Scott Sundick, MD, is a board-certified vascular and endovascular surgeon. He currently practices in Westfield, New Jersey. Capillaries are the smallest blood vessels in the body, connecting the smallest arteries to the smallest veins. These vessels are often referred to as the “microcirculation.”
Microcirculation Structure and Function. The microcirculation is comprised of arterioles, capillaries, venules, and terminal lymphatic vessels. Small precapillary resistance vessels (10-200 μ) composed of an endothelium surrounded by one or more layers of smooth muscle cells.

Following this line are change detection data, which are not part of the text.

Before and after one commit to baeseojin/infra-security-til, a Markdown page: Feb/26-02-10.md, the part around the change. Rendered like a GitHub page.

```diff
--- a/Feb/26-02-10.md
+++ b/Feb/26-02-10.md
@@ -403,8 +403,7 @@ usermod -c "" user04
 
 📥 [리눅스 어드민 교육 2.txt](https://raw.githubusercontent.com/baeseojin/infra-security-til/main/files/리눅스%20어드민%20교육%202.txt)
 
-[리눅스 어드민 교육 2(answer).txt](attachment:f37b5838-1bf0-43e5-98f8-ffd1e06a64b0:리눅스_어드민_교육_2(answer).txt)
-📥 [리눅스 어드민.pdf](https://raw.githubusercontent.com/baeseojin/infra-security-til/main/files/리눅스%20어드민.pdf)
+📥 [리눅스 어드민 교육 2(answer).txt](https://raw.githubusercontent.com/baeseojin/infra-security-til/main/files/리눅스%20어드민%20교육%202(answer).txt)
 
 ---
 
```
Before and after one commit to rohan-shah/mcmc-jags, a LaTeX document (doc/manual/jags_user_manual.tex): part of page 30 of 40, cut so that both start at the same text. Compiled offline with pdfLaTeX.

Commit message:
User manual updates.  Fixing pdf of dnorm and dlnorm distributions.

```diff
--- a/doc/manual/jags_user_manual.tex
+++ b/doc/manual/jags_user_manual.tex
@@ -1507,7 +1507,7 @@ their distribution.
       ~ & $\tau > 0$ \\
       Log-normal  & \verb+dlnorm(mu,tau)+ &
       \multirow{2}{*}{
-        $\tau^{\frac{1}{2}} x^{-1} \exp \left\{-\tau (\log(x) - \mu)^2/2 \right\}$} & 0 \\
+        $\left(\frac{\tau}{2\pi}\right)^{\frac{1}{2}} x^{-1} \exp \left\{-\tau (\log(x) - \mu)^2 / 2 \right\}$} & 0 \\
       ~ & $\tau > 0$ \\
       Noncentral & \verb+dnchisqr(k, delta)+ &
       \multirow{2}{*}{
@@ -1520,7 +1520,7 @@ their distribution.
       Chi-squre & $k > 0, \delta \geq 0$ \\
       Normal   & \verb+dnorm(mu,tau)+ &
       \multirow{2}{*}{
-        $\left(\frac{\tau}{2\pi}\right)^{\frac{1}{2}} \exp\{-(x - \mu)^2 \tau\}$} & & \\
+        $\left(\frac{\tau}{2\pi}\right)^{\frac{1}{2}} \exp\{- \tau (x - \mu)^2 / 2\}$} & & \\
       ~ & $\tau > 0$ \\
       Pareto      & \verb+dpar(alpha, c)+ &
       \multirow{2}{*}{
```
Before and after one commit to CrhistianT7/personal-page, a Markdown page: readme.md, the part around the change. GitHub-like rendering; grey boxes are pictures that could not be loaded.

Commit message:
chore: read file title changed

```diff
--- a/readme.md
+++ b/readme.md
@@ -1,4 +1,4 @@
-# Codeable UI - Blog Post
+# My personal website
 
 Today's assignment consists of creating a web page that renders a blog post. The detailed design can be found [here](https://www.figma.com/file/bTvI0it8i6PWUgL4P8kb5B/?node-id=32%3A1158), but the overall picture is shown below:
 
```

They are present in muscle, skin, fat, and nerve tissue. Fenestrated: These capillaries have small pores that allow small molecules through and are located in the intestines, kidneys, and endocrine glands. Sinusoidal or discontinuous: These capillaries have large open pores—large enough to allow a blood cell through.